After all the despair of the Jewish Quarter, be sure to visit the John Lennon Wall for a complete change of heart. Reminiscent of the Berlin Wall, the John Lennon Wall offers graffitied messages of love and peace. In the 1980s, frustrated by Communist rule, Czech youths would share their frustrations on the wall. Much of the graffiti is inspired by John Lennon, seen as a pacifist hero for many in the Czech Republic, and the lyrics from various Beatles songs. Today the wall stands as a reminder of free speech and the non violent rebellion of Czech youth in difficult times. This is the only thing I haven’t done on this list, but I really wish I had made the effort to go and check it out. I was lazy. Don’t be like me.

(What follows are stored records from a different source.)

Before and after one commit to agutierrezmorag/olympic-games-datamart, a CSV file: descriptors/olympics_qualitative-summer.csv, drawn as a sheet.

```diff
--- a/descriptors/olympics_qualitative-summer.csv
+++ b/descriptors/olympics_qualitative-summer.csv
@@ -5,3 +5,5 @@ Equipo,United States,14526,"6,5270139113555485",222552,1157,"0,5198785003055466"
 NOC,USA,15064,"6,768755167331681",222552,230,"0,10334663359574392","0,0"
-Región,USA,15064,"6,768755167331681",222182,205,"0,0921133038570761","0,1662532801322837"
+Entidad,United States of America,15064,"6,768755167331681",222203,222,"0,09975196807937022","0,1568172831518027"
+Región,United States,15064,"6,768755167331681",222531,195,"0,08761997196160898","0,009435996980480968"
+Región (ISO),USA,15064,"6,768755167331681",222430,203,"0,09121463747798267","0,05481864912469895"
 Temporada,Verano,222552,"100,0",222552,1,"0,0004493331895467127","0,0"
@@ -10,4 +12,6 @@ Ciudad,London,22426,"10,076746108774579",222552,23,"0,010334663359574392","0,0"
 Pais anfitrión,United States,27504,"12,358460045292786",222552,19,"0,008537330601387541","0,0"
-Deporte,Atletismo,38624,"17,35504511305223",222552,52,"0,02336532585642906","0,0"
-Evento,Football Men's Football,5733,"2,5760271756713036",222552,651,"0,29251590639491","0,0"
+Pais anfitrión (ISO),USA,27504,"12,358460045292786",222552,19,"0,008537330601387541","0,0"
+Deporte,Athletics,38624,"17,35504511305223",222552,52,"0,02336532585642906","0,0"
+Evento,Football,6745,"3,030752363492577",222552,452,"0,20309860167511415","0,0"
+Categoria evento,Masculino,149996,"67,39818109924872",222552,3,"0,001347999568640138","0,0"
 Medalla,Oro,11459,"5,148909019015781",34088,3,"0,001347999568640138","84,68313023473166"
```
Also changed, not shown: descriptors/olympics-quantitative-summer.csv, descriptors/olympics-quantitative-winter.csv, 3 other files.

Location: Velkopřevorské náměstí, 118 00 Praha
6. Admire the beautiful architecture
Walking around the Old Town, be sure to look up at all the beautiful buildings around you. So many of them are elaborate works of art full of intricate paintings and artwork. You can see all different styles of architecture from the Gothic styled Old Town Hall, to the neo-Renaissance National Theater to the Art-Nouveau friezes on so many buildings. Make sure you include a visit to the Dancing House, a modern building designed in the deconstructionist style. When it was first unveiled it caused quite the controversy – the building stands out dramatically from rest of the the city. It is nicknamed “Fred and Ginger” for the way the building mimics the forms of the dancing couple.

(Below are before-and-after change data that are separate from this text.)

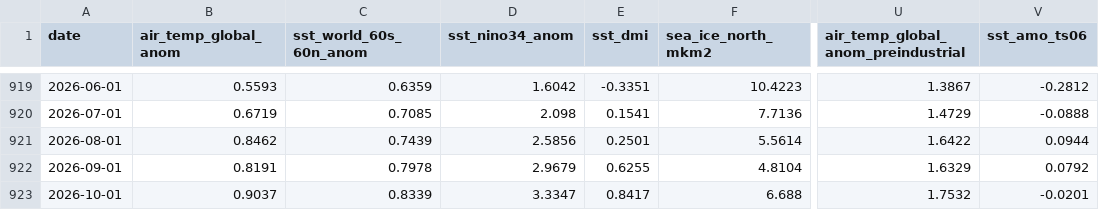
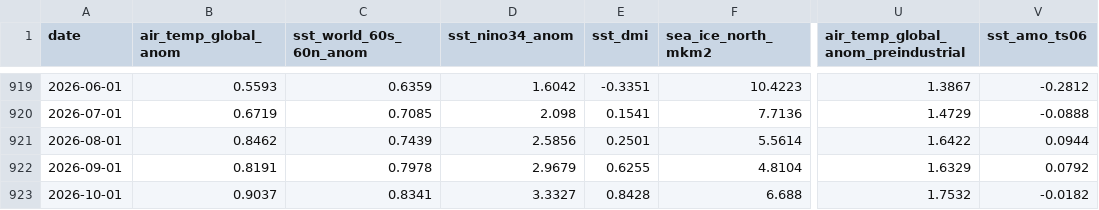
Before and after one commit to yasumorishima/earth-vital-signs, a CSV file: data/climate_monthly_panel.csv, drawn as a sheet; only a part is shown, gaps mark what is left out; the diff names each change by its address in the sheet, - before the commit and + after, or states it on an @@ line.

```diff
--- a/data/climate_monthly_panel.csv
+++ b/data/climate_monthly_panel.csv
-C923 (sst_world_60s_60n_anom): 0.8339
+C923 (sst_world_60s_60n_anom): 0.8341
-D923 (sst_nino34_anom): 3.3347
+D923 (sst_nino34_anom): 3.3327
-E923 (sst_dmi): 0.8417
+E923 (sst_dmi): 0.8428
-V923 (sst_amo_ts06): -0.0201
+V923 (sst_amo_ts06): -0.0182
```
Also changed, not shown: 3 other files.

7. Have a beer!
Okay, technically not free, but beer is so cheap it might as well be free. Czechs drink the most beer out of any nation with 132 litres per capita every year! The Czech Republic has a long history of beer, with it first being brewed in 993 AD at the Břevnov Monastery. Typical Czech beers are pale lagers of pilsner types, with the most famous and readily available beers being the Pilsner Urquell and the Budweiser Budvar (of no relation to the American Budweiser). Gambrinus is another popular beer in the city.

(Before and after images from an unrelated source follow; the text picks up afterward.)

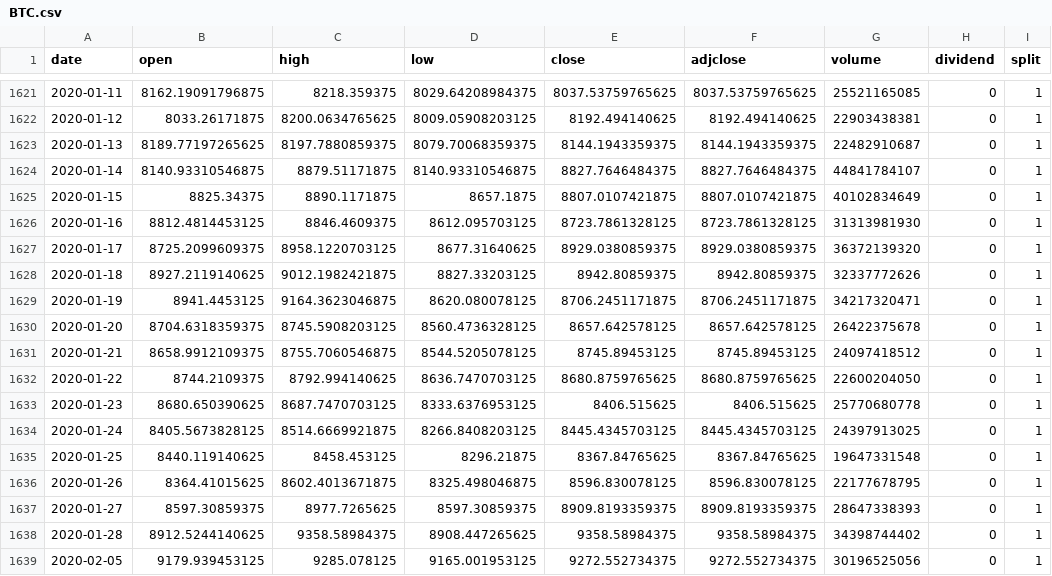
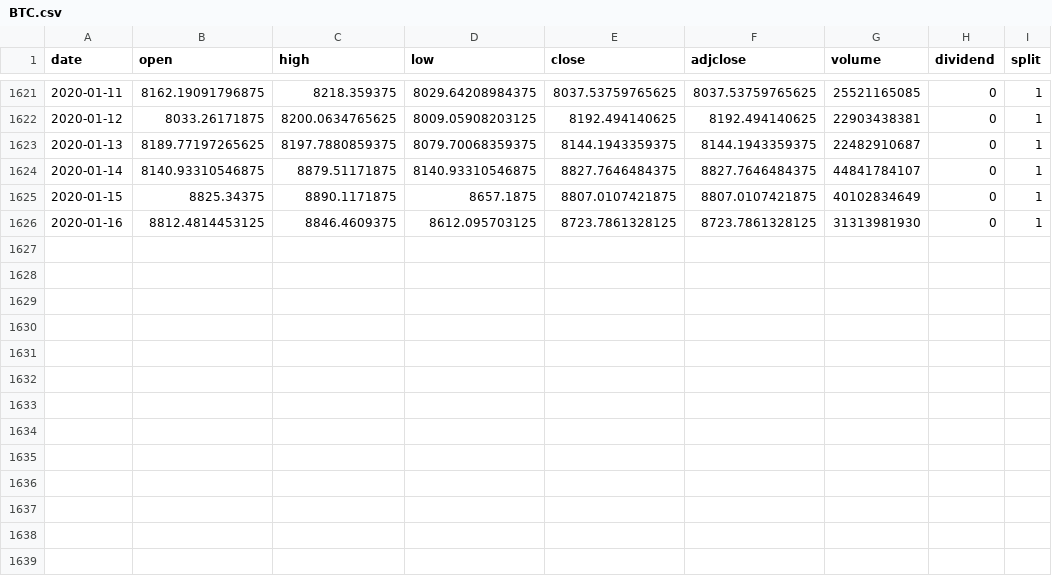
Before and after one commit to phyztech/Paradigm, a CSV file: Portfolio/Zipline/Article #3/data/BTC.csv, drawn as a sheet; only a part is shown, gaps mark what is left out; the diff names each change by its address in the sheet, - before the commit and + after, or states it on an @@ line.

```diff
--- a/Portfolio/Zipline/Article #3/data/BTC.csv
+++ b/Portfolio/Zipline/Article #3/data/BTC.csv
-row 1627: 2020-01-17 | 8725.2099609375 | 8958.1220703125 | 8677.31640625 | 8929.0380859375 | 8929.0380859375 | 36372139320 | 0 | 1
-row 1628: 2020-01-18 | 8927.2119140625 | 9012.1982421875 | 8827.33203125 | 8942.80859375 | 8942.80859375 | 32337772626 | 0 | 1
-row 1629: 2020-01-19 | 8941.4453125 | 9164.3623046875 | 8620.080078125 | 8706.2451171875 | 8706.2451171875 | 34217320471 | 0 | 1
-row 1630: 2020-01-20 | 8704.6318359375 | 8745.5908203125 | 8560.4736328125 | 8657.642578125 | 8657.642578125 | 26422375678 | 0 | 1
-row 1631: 2020-01-21 | 8658.9912109375 | 8755.7060546875 | 8544.5205078125 | 8745.89453125 | 8745.89453125 | 24097418512 | 0 | 1
-row 1632: 2020-01-22 | 8744.2109375 | 8792.994140625 | 8636.7470703125 | 8680.8759765625 | 8680.8759765625 | 22600204050 | 0 | 1
-row 1633: 2020-01-23 | 8680.650390625 | 8687.7470703125 | 8333.6376953125 | 8406.515625 | 8406.515625 | 25770680778 | 0 | 1
-row 1634: 2020-01-24 | 8405.5673828125 | 8514.6669921875 | 8266.8408203125 | 8445.4345703125 | 8445.4345703125 | 24397913025 | 0 | 1
-row 1635: 2020-01-25 | 8440.119140625 | 8458.453125 | 8296.21875 | 8367.84765625 | 8367.84765625 | 19647331548 | 0 | 1
-row 1636: 2020-01-26 | 8364.41015625 | 8602.4013671875 | 8325.498046875 | 8596.830078125 | 8596.830078125 | 22177678795 | 0 | 1
-row 1637: 2020-01-27 | 8597.30859375 | 8977.7265625 | 8597.30859375 | 8909.8193359375 | 8909.8193359375 | 28647338393 | 0 | 1
-row 1638: 2020-01-28 | 8912.5244140625 | 9358.58984375 | 8908.447265625 | 9358.58984375 | 9358.58984375 | 34398744402 | 0 | 1
-row 1639: 2020-02-05 | 9179.939453125 | 9285.078125 | 9165.001953125 | 9272.552734375 | 9272.552734375 | 30196525056 | 0 | 1
```
Also changed, not shown: Portfolio/Zipline/Article #2/data/AGG.csv, Portfolio/Zipline/Article #2/data/AMZN.csv, 17 other files.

Where to Stay
Prague’s centre is very walkable. Staying within this area means saving time and money on transit and gives you a great opportunity to just walk around and soak in the city. Please consider booking your Prague accommodation through the included link. There is no additional costs for you and it helps support this website. Here are my top picks for where to stay:
- Motel One Prague (Na porichi 1048/30, Prague 110 00, Czech Republic) – This budget hotel chain can be found all across Europe and is known for its comfort and design at a price that doesn’t break the bank. Book early to avoid disappointment. Check out reviews and book your stay at Booking.com or Tripadvisor.com.
- Hostel Mango (Mishenska 68/8, Prague 118 00, Czech Republic) – Located on the other side of the river from Prague’s Old Town, Hostel Mango is great for the solo traveler. Grab a drink at their basement bar or head out on a pub crawl with new friends. Your booking also comes with an all-you-can-eat breakfast. Check out reviews and book your stay at Booking.com or Tripadvisor.com.
What free things have you done in Prague?